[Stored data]
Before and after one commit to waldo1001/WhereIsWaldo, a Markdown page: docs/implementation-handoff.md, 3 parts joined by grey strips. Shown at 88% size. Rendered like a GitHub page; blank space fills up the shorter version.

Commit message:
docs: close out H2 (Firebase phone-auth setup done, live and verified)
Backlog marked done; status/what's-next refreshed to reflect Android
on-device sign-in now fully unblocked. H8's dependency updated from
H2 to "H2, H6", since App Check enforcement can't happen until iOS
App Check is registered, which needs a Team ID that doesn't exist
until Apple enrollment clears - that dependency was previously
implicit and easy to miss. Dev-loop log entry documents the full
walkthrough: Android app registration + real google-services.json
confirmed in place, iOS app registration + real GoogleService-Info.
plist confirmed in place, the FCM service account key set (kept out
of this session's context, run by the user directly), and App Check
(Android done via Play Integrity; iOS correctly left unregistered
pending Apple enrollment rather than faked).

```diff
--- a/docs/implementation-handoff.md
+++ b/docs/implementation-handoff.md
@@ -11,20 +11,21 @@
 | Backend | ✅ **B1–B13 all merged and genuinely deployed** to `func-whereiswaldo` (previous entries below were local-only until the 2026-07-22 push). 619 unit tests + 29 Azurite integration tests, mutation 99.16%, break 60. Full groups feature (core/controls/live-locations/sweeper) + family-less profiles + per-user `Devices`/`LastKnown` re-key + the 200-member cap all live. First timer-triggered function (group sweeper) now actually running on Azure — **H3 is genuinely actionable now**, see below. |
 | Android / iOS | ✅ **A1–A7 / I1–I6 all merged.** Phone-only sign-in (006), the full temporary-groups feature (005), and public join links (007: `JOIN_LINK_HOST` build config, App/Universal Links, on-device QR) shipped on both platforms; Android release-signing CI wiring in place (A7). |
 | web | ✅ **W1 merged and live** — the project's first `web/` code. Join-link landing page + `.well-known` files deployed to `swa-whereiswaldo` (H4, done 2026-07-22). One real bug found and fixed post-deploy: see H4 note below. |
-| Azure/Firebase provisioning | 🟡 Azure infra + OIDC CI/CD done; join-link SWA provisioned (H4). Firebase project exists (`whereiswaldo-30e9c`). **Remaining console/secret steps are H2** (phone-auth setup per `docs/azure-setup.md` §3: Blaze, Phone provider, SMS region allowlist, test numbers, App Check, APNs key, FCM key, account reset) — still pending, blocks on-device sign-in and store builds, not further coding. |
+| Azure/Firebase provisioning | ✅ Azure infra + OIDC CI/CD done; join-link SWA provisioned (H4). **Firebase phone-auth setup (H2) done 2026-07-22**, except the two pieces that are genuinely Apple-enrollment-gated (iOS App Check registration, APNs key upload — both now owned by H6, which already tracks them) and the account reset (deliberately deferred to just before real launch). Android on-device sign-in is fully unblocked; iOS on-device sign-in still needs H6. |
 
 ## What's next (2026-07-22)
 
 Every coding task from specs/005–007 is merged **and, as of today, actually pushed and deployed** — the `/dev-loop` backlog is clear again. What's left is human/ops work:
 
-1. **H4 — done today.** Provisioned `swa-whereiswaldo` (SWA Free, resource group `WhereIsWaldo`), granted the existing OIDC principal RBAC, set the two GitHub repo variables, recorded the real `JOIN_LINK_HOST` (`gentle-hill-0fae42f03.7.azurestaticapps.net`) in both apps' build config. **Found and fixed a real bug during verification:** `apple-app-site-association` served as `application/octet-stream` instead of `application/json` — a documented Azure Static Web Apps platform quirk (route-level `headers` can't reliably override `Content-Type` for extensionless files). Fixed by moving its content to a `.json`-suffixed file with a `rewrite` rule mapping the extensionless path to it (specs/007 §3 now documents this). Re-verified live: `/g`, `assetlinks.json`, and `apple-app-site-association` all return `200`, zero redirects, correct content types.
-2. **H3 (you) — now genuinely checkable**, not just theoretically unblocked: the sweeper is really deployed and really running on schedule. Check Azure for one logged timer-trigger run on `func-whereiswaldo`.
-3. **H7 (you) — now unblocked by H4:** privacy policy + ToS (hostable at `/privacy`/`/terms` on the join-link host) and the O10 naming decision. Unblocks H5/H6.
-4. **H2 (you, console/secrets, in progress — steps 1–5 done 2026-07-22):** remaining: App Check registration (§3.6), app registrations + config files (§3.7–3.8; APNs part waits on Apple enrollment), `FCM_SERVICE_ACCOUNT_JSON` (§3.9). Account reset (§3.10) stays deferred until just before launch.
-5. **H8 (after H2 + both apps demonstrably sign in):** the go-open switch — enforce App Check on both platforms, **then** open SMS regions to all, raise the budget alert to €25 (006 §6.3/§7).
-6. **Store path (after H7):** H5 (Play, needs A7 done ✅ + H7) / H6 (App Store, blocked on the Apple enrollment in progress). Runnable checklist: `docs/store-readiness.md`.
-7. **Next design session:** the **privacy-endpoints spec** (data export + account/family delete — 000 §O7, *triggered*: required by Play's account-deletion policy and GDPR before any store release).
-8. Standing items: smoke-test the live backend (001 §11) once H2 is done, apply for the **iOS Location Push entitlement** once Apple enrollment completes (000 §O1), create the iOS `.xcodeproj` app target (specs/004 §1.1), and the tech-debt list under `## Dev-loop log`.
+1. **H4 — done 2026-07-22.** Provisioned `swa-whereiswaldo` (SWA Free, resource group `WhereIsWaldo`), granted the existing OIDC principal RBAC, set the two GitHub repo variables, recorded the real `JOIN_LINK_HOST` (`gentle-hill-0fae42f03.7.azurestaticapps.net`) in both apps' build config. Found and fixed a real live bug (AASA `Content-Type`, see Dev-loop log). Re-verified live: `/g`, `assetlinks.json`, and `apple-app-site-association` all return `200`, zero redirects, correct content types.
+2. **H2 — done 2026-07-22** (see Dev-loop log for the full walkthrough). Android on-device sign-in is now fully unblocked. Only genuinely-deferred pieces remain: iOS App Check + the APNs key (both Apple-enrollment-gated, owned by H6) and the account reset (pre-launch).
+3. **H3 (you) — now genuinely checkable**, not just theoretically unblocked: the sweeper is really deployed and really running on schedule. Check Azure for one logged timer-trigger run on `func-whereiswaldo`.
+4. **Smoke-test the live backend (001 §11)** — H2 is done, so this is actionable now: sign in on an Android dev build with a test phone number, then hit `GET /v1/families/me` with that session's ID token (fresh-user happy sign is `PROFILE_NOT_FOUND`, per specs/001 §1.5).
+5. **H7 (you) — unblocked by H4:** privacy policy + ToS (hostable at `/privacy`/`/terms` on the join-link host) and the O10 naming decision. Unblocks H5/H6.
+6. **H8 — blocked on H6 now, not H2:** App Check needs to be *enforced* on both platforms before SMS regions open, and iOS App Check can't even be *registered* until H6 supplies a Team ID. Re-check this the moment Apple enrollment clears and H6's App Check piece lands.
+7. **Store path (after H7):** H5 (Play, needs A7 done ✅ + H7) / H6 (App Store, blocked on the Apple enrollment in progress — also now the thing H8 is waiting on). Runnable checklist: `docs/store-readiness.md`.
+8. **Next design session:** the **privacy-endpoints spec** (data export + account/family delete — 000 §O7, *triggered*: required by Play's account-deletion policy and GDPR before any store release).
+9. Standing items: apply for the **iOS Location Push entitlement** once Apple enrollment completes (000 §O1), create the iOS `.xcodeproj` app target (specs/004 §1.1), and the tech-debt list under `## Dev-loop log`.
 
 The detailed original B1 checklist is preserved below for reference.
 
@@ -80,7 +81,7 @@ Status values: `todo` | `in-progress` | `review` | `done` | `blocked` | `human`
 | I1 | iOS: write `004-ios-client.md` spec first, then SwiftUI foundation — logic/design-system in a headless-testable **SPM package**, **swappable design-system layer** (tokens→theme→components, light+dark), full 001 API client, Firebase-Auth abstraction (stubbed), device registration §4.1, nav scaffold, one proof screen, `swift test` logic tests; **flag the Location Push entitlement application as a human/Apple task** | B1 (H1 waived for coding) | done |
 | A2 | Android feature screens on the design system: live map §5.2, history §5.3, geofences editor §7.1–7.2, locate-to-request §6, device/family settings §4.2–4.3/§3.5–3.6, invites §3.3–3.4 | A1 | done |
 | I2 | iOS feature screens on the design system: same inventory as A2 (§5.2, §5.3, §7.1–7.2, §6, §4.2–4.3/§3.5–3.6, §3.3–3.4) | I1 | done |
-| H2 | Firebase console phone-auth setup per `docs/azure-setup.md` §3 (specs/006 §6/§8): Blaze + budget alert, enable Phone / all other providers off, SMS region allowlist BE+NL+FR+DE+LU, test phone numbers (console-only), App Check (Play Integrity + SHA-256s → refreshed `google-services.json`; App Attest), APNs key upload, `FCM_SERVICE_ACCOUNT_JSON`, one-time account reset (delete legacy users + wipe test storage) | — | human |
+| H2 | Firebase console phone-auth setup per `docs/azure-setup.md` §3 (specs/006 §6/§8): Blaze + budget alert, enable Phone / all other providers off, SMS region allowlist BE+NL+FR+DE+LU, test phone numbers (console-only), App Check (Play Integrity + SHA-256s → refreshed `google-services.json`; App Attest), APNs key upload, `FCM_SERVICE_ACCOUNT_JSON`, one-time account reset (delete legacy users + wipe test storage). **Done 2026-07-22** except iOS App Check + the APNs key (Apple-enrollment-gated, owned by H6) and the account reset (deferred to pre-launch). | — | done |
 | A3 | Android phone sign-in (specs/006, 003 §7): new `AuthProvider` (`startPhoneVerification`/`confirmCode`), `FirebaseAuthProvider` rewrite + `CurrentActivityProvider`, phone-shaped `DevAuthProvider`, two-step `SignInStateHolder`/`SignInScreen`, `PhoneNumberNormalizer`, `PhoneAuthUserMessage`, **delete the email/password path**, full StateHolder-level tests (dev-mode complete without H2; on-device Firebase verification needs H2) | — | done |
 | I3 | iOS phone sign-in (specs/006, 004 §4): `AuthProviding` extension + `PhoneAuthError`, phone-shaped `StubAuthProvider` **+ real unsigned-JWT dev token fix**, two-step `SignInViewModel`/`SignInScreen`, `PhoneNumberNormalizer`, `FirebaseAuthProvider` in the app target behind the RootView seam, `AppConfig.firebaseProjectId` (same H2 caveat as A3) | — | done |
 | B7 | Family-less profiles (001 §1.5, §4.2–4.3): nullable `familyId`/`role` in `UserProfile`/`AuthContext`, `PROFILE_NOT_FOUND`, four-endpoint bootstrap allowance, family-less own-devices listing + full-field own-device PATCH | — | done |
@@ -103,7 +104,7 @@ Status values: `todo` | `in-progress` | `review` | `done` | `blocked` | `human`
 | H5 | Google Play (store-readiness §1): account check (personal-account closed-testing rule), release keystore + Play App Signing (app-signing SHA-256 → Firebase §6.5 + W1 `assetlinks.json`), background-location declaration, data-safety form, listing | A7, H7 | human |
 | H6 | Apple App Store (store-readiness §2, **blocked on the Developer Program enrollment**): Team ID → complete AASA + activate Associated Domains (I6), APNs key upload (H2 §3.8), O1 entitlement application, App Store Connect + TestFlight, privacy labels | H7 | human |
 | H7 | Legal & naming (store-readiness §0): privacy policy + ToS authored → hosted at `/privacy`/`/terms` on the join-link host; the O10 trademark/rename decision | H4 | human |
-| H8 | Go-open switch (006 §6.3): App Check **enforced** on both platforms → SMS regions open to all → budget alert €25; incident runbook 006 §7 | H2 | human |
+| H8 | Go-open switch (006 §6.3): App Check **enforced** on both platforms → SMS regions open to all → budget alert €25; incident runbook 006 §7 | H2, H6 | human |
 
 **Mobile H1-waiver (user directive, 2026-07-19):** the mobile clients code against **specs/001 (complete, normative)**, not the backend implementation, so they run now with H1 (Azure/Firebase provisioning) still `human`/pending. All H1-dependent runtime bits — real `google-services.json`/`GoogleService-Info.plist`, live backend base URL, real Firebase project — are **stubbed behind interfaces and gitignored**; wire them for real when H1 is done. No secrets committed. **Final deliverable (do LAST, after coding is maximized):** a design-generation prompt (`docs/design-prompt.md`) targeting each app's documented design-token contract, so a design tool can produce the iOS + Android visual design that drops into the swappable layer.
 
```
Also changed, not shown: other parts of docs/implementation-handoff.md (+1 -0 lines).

- [EXERCISE INSTRUCTIONS]:
All that belongs in the answer is the lines from the start of the entries above through the line containing "Backlog marked done;", each given exactly.

- [RESULT]:
Before and after one commit to waldo1001/WhereIsWaldo, a Markdown page: docs/implementation-handoff.md, 3 parts joined by grey strips. Shown at 88% size. Rendered like a GitHub page; blank space fills up the shorter version.

Commit message:
docs: close out H2 (Firebase phone-auth setup done, live and verified)
Backlog marked done; status/what's-next refreshed to reflect Android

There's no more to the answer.